_HOW TO COMPLETE THIS TASK_
The entries are to be reproduced verbatim, with all pictures omitted.
=== DATA UNDER STUDY ===
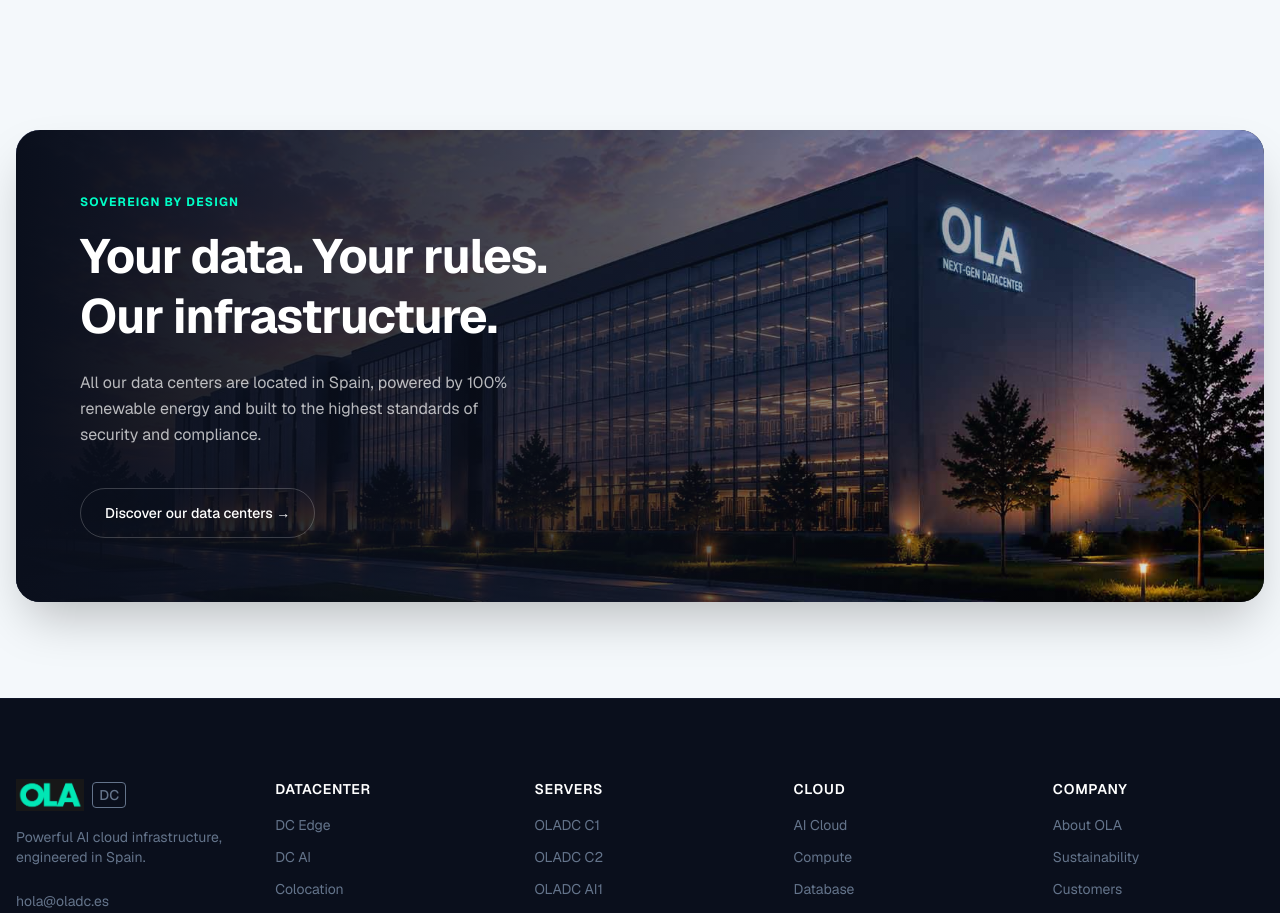
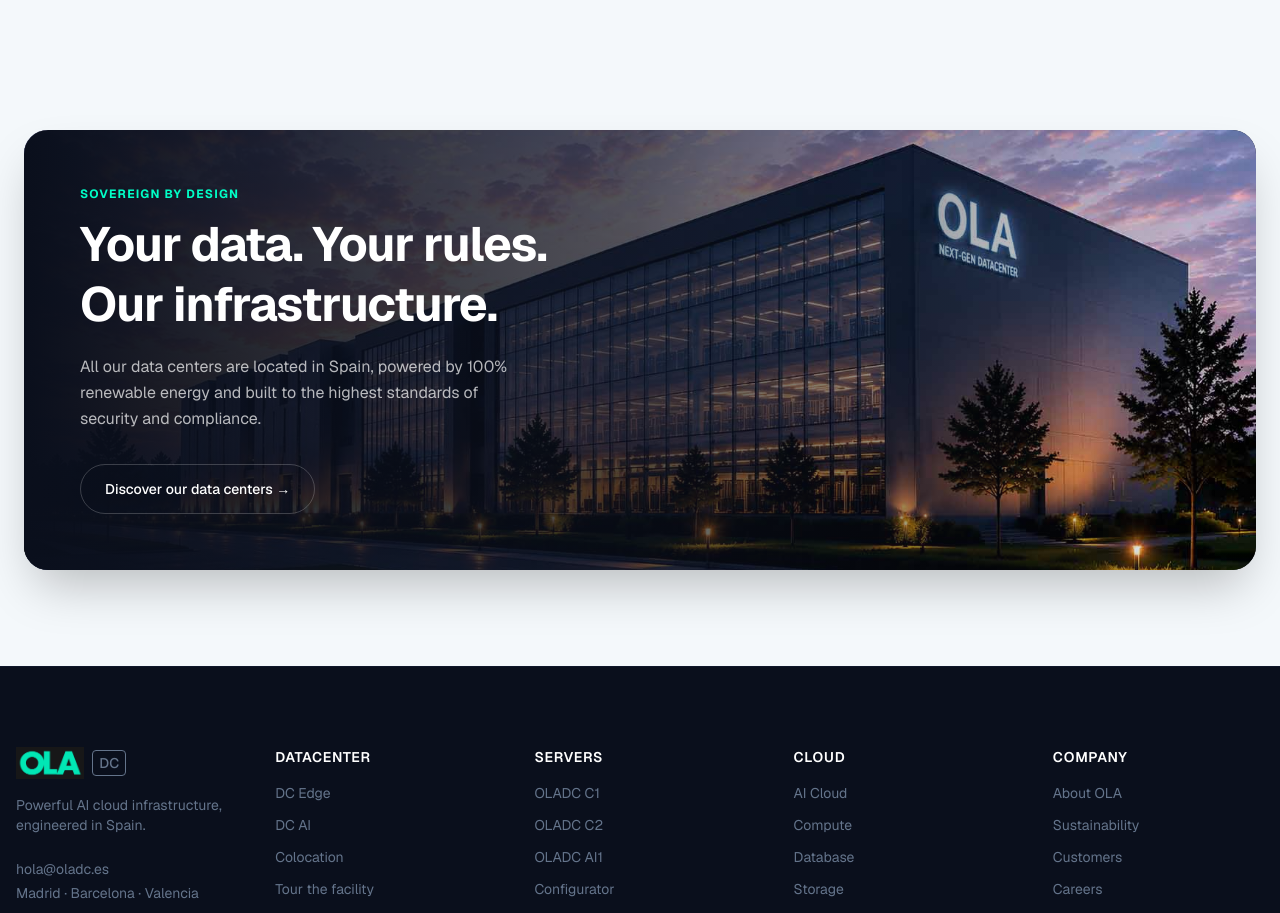
Before and after one commit to cloudindev/oladatacenter, a Next.js app: page / in a window 1280 px wide. Shown: the part 2929-3842 px from the top of the page. Built offline with nearby package versions, Linux system fonts and the light colour scheme.

Commit message:
style: make datacenter banner wider and shorter

```diff
--- a/src/components/sections/DatacenterBanner.tsx
+++ b/src/components/sections/DatacenterBanner.tsx
@@ -6,8 +6,8 @@
 export function DatacenterBanner() {
   return (
     <section className="bg-bg-light pb-24">
-      <div className="container mx-auto px-4">
-        <div className="relative rounded-3xl overflow-hidden bg-bg-dark text-white min-h-[400px] shadow-2xl">
+      <div className="max-w-[1600px] mx-auto px-4 md:px-6">
+        <div className="relative rounded-3xl overflow-hidden bg-bg-dark text-white min-h-[320px] shadow-2xl">
 
           {/* Background Image */}
           <div className="absolute inset-0 z-0">
@@ -22,17 +22,17 @@
             <div className="absolute inset-0 bg-gradient-to-r from-[#0a0f1c] via-[#0a0f1c]/70 to-transparent" />
           </div>
 
-          <div className="relative z-10 p-10 md:p-16 max-w-2xl h-full flex flex-col justify-center">
-            <div className="text-[#00FFC7] text-xs font-bold tracking-widest uppercase mb-4">
+          <div className="relative z-10 p-8 md:p-12 lg:p-14 max-w-2xl h-full flex flex-col justify-center">
+            <div className="text-[#00FFC7] text-xs font-bold tracking-widest uppercase mb-3">
               SOVEREIGN BY DESIGN
             </div>
 
-            <h2 className="text-3xl md:text-5xl font-bold tracking-tight text-white leading-tight mb-6">
+            <h2 className="text-3xl md:text-5xl font-bold tracking-tight text-white leading-tight mb-5">
               Your data. Your rules.<br />
               Our infrastructure.
             </h2>
 
-            <p className="text-white/70 mb-10 max-w-md leading-relaxed">
+            <p className="text-white/70 mb-8 max-w-md leading-relaxed">
               All our data centers are located in Spain, powered by 100% renewable energy and built to the highest standards of security and compliance.
             </p>
 
```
===
_ANSWER_
Before and after one commit to cloudindev/oladatacenter, a Next.js app: page / in a window 1280 px wide. Shown: the part 2929-3842 px from the top of the page. Built offline with nearby package versions, Linux system fonts and the light colour scheme.

Commit message:
style: make datacenter banner wider and shorter

```diff
--- a/src/components/sections/DatacenterBanner.tsx
+++ b/src/components/sections/DatacenterBanner.tsx
@@ -6,8 +6,8 @@
 export function DatacenterBanner() {
   return (
     <section className="bg-bg-light pb-24">
-      <div className="container mx-auto px-4">
-        <div className="relative rounded-3xl overflow-hidden bg-bg-dark text-white min-h-[400px] shadow-2xl">
+      <div className="max-w-[1600px] mx-auto px-4 md:px-6">
+        <div className="relative rounded-3xl overflow-hidden bg-bg-dark text-white min-h-[320px] shadow-2xl">
 
           {/* Background Image */}
           <div className="absolute inset-0 z-0">
@@ -22,17 +22,17 @@
             <div className="absolute inset-0 bg-gradient-to-r from-[#0a0f1c] via-[#0a0f1c]/70 to-transparent" />
           </div>
 
-          <div className="relative z-10 p-10 md:p-16 max-w-2xl h-full flex flex-col justify-center">
-            <div className="text-[#00FFC7] text-xs font-bold tracking-widest uppercase mb-4">
+          <div className="relative z-10 p-8 md:p-12 lg:p-14 max-w-2xl h-full flex flex-col justify-center">
+            <div className="text-[#00FFC7] text-xs font-bold tracking-widest uppercase mb-3">
               SOVEREIGN BY DESIGN
             </div>
 
-            <h2 className="text-3xl md:text-5xl font-bold tracking-tight text-white leading-tight mb-6">
+            <h2 className="text-3xl md:text-5xl font-bold tracking-tight text-white leading-tight mb-5">
               Your data. Your rules.<br />
               Our infrastructure.
             </h2>
 
-            <p className="text-white/70 mb-10 max-w-md leading-relaxed">
+            <p className="text-white/70 mb-8 max-w-md leading-relaxed">
               All our data centers are located in Spain, powered by 100% renewable energy and built to the highest standards of security and compliance.
             </p>
 
```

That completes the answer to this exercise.